There is one lone bright spot in that arena, in the form of Berry’s Sofia. In a film with paper-thin performances, Berry crafts a compelling figure. One cut from the same cloth as Wick. She too was granted the briefest of tastes of life outside the killing, before being forced to cut it from her existence. Then there’s the fact that she’s physically Wick’s equal. Leaving behind a trail of blood in her wake, that is truly awe-inspiring. If her appearance here doesn’t lead to a potential spin-off down the road, there should be riots.
John Wick: Chapter 3 bends over backwards to make a movie that can please everyone. Action is pushed past the breaking point, leaving the back half a tad hollow. The mythology gets new layers to it, even though it just leads to a litany of more questions. Glimpses into John’s past make him seem more spectral than the man he was, just a few years ago. Honestly, the thing is, none of this matters. Sprinting from set piece to set piece to set piece, there isn’t time to process it all. Once you step away though and look back, that’s when the cracks begin to show.
“But who goes to these for plot logic?” you may ask. A fair point, sure, yet as this is a movie, instead of a sizzle reel, it’s of some importance. John Wick started almost as a lark. “Thugs kill a guy’s puppy and he takes revenge.” It’s a logline that sold many people. Then word got out that the film wasn’t so simple. It wasn’t just a puppy, Keanu Reeves brought the goods (emotionally and physically) and the action was unlike anything the US had produced, in some time.

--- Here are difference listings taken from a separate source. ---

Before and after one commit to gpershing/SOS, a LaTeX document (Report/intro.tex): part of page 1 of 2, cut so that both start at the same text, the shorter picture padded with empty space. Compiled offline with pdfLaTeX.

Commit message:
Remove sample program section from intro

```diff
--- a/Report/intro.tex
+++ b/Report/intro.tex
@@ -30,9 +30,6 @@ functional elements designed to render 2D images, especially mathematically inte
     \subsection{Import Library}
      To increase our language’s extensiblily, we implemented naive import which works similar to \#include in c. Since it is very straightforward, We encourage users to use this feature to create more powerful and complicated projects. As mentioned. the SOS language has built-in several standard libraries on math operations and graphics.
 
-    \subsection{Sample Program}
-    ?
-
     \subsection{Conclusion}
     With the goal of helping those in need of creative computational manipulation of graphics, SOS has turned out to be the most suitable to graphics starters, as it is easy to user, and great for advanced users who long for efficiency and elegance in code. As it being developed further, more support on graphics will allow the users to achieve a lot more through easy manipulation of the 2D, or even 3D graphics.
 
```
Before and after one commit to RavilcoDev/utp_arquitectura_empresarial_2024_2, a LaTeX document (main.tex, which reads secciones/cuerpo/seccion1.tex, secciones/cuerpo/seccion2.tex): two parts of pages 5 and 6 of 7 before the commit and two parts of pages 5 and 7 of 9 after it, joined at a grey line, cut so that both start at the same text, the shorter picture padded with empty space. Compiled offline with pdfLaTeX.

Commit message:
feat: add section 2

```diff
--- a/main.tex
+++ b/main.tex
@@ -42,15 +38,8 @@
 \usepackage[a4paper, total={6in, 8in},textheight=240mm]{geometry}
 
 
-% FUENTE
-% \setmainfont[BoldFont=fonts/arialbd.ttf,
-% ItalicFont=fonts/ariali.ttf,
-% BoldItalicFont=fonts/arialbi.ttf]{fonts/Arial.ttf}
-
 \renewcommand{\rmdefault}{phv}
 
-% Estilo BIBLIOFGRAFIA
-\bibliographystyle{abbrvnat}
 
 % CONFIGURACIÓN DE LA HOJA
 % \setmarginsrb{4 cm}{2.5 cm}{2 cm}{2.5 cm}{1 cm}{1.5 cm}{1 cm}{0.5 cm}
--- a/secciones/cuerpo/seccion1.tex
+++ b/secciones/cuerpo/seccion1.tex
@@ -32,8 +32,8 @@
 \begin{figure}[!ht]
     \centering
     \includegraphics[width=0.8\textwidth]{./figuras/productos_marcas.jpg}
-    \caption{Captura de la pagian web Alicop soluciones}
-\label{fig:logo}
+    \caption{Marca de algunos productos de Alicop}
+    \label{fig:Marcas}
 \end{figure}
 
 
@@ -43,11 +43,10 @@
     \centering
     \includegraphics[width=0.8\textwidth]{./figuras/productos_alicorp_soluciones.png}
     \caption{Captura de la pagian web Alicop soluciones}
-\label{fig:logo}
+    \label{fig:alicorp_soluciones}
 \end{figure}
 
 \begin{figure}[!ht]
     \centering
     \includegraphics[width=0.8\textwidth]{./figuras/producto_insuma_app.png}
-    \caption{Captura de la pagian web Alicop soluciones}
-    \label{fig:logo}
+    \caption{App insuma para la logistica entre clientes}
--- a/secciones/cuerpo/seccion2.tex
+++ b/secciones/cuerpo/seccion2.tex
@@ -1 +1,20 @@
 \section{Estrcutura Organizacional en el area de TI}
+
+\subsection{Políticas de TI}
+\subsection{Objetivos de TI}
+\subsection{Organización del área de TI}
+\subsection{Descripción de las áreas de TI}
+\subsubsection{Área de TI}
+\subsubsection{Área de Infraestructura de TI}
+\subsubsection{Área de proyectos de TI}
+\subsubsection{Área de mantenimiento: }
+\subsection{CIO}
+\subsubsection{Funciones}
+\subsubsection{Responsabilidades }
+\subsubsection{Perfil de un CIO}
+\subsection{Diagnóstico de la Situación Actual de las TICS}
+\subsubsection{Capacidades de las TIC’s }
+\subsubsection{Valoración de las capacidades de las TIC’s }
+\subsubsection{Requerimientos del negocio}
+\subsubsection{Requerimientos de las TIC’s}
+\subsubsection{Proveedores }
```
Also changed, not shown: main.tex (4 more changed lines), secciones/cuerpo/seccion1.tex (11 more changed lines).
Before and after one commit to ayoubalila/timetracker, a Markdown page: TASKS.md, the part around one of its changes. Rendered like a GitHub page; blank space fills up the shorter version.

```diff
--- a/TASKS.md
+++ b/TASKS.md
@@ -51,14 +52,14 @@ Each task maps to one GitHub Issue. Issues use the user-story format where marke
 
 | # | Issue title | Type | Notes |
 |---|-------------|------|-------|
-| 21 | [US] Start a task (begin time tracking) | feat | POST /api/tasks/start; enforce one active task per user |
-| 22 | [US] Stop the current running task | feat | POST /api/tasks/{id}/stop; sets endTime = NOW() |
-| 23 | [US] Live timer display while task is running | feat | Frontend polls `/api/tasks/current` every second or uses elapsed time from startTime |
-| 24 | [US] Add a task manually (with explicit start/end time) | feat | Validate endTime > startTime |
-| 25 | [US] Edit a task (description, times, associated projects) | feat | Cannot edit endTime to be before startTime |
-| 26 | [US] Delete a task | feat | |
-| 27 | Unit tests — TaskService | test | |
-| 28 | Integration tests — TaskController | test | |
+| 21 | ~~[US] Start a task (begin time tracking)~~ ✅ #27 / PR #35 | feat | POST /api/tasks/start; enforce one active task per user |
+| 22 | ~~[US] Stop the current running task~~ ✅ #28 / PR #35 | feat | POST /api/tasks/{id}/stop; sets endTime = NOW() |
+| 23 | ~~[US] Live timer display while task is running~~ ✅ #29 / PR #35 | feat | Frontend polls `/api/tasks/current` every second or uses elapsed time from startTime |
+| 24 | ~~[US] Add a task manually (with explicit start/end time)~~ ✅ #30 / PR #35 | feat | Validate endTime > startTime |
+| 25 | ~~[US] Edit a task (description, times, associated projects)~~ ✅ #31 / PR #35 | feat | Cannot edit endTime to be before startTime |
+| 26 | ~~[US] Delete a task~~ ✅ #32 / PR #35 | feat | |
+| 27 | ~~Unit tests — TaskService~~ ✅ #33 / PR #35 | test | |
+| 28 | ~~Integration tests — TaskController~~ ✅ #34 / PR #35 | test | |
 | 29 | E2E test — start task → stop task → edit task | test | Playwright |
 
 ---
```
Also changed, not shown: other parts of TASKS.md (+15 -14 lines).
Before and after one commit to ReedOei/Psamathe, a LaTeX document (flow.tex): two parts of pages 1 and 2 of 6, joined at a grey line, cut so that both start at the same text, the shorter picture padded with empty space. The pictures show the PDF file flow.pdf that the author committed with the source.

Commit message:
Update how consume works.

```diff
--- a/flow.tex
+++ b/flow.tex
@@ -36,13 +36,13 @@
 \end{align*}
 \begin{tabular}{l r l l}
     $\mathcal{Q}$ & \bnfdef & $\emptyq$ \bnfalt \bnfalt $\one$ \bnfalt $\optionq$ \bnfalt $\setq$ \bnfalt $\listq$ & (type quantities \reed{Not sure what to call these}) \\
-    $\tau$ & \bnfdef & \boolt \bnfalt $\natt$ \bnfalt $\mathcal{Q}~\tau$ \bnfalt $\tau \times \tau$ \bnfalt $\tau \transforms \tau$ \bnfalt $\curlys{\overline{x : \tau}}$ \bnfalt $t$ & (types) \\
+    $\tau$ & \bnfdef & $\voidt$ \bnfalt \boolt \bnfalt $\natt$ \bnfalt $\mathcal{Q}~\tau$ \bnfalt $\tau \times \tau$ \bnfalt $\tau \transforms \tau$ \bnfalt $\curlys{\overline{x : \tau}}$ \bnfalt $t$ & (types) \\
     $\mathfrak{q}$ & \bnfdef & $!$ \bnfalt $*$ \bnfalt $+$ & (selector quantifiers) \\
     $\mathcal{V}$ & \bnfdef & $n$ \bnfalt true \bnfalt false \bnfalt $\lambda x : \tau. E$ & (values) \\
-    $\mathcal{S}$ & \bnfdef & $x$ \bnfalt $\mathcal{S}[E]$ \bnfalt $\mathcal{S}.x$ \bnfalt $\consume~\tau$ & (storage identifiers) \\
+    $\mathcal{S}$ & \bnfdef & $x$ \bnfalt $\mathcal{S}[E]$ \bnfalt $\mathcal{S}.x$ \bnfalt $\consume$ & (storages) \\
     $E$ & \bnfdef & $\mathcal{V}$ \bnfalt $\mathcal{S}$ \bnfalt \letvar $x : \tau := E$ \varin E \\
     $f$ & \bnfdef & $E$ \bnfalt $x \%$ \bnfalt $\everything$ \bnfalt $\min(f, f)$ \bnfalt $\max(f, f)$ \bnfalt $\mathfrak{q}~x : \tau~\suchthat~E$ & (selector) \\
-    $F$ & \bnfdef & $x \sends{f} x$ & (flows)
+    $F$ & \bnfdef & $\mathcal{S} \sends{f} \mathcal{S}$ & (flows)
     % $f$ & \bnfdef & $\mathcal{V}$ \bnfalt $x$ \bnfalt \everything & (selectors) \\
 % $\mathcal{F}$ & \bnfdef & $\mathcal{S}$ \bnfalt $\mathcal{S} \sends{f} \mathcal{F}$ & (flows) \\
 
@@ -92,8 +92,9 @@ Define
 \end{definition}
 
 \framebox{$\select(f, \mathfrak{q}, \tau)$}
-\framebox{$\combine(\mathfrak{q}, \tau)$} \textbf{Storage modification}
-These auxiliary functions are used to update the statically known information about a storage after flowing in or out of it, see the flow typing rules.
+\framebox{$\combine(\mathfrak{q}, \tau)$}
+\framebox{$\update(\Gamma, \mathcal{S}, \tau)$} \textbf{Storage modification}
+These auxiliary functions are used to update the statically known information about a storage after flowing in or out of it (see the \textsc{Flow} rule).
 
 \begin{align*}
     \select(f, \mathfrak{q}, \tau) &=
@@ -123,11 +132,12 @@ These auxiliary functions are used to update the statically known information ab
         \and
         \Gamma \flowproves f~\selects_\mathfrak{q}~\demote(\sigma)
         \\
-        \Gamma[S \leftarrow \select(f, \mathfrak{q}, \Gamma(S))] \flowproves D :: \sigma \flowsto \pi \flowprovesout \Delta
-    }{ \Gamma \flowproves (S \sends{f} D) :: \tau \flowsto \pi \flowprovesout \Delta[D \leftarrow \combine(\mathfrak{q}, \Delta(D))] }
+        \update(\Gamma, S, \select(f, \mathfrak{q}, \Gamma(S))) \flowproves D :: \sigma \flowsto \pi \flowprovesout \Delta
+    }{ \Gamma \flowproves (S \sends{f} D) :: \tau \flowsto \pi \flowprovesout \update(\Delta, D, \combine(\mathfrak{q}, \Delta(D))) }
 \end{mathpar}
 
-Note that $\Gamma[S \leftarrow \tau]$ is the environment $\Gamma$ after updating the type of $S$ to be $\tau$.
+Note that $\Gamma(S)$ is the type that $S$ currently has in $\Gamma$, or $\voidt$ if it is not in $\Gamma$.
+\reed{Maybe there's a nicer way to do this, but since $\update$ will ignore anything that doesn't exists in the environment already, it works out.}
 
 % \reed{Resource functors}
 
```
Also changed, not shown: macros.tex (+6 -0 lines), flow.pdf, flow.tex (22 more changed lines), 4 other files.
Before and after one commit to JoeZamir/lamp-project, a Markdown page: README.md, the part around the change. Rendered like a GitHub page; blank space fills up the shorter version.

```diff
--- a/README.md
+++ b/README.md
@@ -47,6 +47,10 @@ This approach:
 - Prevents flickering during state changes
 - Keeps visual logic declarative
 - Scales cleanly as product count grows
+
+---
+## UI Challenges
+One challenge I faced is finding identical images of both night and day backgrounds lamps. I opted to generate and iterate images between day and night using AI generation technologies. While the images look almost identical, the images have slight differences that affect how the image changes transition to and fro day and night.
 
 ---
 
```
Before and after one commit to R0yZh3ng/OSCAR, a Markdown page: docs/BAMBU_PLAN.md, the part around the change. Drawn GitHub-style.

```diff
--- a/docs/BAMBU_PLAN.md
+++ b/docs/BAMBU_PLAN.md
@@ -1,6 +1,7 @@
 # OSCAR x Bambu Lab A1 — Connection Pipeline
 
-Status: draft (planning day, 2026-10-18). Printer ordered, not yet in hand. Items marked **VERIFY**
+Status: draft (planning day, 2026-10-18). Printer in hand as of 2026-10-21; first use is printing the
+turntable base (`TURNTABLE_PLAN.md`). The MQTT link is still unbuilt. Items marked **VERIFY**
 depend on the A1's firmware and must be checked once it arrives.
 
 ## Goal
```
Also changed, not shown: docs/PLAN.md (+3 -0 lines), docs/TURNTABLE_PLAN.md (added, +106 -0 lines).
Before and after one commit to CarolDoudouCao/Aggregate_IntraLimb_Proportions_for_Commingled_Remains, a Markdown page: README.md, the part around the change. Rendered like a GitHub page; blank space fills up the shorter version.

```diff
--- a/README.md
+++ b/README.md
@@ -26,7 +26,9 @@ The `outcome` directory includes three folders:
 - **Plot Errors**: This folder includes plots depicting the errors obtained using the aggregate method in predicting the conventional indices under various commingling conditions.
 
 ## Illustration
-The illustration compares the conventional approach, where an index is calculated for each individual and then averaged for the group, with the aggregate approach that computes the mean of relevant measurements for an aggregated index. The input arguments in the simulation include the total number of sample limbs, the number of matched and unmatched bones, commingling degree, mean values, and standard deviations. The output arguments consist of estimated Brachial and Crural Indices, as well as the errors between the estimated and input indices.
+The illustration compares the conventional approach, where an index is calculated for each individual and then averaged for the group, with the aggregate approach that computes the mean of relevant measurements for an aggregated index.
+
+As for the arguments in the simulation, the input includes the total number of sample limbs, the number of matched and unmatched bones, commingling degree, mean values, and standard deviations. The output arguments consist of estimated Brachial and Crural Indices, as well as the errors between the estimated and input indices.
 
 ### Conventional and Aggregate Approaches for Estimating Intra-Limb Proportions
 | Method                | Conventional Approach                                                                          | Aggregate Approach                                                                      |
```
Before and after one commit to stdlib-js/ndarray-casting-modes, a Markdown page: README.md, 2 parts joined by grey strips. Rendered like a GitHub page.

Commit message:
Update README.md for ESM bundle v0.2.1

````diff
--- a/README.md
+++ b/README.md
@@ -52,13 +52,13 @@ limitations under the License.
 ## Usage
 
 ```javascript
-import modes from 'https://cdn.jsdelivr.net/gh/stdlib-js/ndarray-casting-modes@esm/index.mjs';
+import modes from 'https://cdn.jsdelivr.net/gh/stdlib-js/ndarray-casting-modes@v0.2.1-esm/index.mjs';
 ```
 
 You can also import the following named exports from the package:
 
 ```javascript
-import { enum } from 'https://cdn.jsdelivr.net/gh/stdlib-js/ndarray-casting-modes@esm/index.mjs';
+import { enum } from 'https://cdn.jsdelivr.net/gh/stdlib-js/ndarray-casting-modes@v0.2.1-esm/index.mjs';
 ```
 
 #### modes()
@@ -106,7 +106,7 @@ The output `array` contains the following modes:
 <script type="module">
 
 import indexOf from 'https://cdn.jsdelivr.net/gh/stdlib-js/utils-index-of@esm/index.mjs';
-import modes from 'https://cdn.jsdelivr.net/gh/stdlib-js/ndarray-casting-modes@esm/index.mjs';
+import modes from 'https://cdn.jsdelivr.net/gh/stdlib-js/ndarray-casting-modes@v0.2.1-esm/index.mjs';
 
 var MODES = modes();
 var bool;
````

John Wick: Chapter 3, by comparison comes off as a massive undertaking. Both in terms of scope and expectations. It’s ten times the size the original. There’s a billion stylish characters, in a world where the rules rule everything and each minute that passes means another three have to be explained. It’s pretty though and that’s enough for most people.
Again, and this cannot be stressed enough, the large majority of John Wick: Chapter 3 – Parabellum is an absolute joy. The cinematography is stunning. Shifting from cramped, desolate hallways and interiors to a lush and wide open Morroccan cityscape. Neons pop, browns crush and red splatters across the screen. The action is just as glorious as you’d hope. A symphony of violence and bloodshed, that’s likely to leave many in disbelief. It starts out at already entrenching upon ridiculous level, becomes art, then trash, then art again, before finally reaching a level of almost transcendent state. A budding reliance on CGI at a couple points, almost derails things. Though not entirely, because even those instances are effectively cheer-worthy.
So after all the hemming and hawing, where does that leave this installment of the John Wick franchise? As one of the most entertaining movies of the year. It’s an easy recommendation for anyone hoping to get their money’s worth. As long as breathtaking over-the-top non-stop graphic violence, resplendent gratuitous head shots and excellent action choreography are all one requires. Those looking for a sustainable story that doesn’t go off the deep-end, without sacrificing character, in the name of overwhelming style, will be left wanting. Though it easily hints at the possibility of future adventures, the end of the movie sets as the perfect cap to one of the best action trilogies of the 21st Century. It may contain a few hiccups along the way, but John Wick: Chapter 3 – Parabellum is the kind of spectacle you really don’t want to miss seeing in a theater.
Review: When It Comes To Pulse-Pounding Brain-Splattering Action, ‘John Wick: Chapter 3’ Delivers